Three to watch for at Cucalorus Festival

October 17, 2013

YellowBrix

Oct. 17--There's less than a month before the start of the 19th Cucalorus Film Festival on Nov. 13 and the lineup is bursting with potential standouts. But which films will earn the respect of festival audiences and which will falter? Here are a few films ripe for recognition.

'Short History of Decay'

As announced last week, the Wilmington-filmed indie will make its local debut at the festival.

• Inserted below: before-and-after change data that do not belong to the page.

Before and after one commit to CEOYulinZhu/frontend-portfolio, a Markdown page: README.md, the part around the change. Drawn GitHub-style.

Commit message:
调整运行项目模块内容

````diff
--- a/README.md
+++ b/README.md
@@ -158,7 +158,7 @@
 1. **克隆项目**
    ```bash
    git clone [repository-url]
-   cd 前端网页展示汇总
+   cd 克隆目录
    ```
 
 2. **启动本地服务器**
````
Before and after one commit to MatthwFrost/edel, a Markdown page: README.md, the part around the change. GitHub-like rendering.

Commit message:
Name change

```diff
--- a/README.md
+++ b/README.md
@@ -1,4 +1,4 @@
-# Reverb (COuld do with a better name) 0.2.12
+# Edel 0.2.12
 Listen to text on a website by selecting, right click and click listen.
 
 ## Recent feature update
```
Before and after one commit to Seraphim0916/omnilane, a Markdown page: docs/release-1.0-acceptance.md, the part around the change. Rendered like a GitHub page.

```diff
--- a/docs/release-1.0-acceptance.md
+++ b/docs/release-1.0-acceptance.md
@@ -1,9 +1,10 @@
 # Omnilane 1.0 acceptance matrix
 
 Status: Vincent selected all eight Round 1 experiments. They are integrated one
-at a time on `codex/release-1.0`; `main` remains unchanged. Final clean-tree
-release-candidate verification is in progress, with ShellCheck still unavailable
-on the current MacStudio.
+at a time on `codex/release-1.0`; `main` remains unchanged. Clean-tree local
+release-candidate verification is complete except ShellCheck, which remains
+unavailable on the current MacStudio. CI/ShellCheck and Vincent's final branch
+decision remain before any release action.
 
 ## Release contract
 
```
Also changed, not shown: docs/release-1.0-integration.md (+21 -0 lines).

Its world premiere was at the Hamptons International Film Festival Oct. 12.

Former Wilmington resident Linda Lavin stars as a woman suffering from Alzheimer's. Lavin, a Tony Award winner, can also be seen weekly on NBC TV's "Sean Saves the World" as the no-nonsense mother of Sean Hayes' character.

Screens 7:15 Nov. 14 in Thalian Hall's main theater.

Short Term 12'

A festival hit starring Brie Larson, who has appeared in everything from "21 Jump Street" to NBC's "Community." Larson has been a rising star for some time and some critics are pointing to this film as her crowning achievement.

Playing the supervisor of a foster care facility for displaced teens, Larson is electric as a woman trying to hold herself together while she acts as emotional support for everyone around her. Also starring "The Newsroom's" John Gallagher Jr., the work is the feature version of a short film that appeared at Cucalorus in 2009 as part of the Works in Progress series. Needless to say, it will be a welcome homecoming for director Destin Cretton.

Screens 10:15 a.m. Nov. 15 and 7 p.m. Nov. 17 in Thalian Hall's main theater.

'Black Box'

One film to look out for at Cucalorus 19 is Stephen Cone's taut, tense "Black Box." A quiet drama about a college theater production, the film unfolds like a thriller in the amount of emotional weight it carries, but it's ultimately in the performances where the value lies.

Anchored by indie darling Josephine Decker as a grad student director (she's also in the Cucalorus film "Loves Her Gun"), the story weaves through the lives of the eight or so students acting in the play, who are motivated by lust, love and even the desire to be good actors. The students and their director cross boundaries and open up parts of themselves they never knew they had, all in the name of the production. It's a powerful film that will remain with you.

Screens 7 p.m. Nov. 14, appropriately enough, in Thalian Hall's black box studio theater.

Hunter Ingram: 343-2327

On Twitter: @WilmonFilm

___

(c)2013 the Star-News (Wilmington, N.C.)

Visit the Star-News (Wilmington, N.C.) at www.starnewsonline.com

Distributed by MCT Information Services

A service of YellowBrix, Inc.


For more stories covering arts and entertainment, please see HispanicBusiness' Arts & Entertainment Channel

Story Tools






HispanicBusiness.com Facebook Linkedin Twitter RSS Feed Email Alerts & Newsletters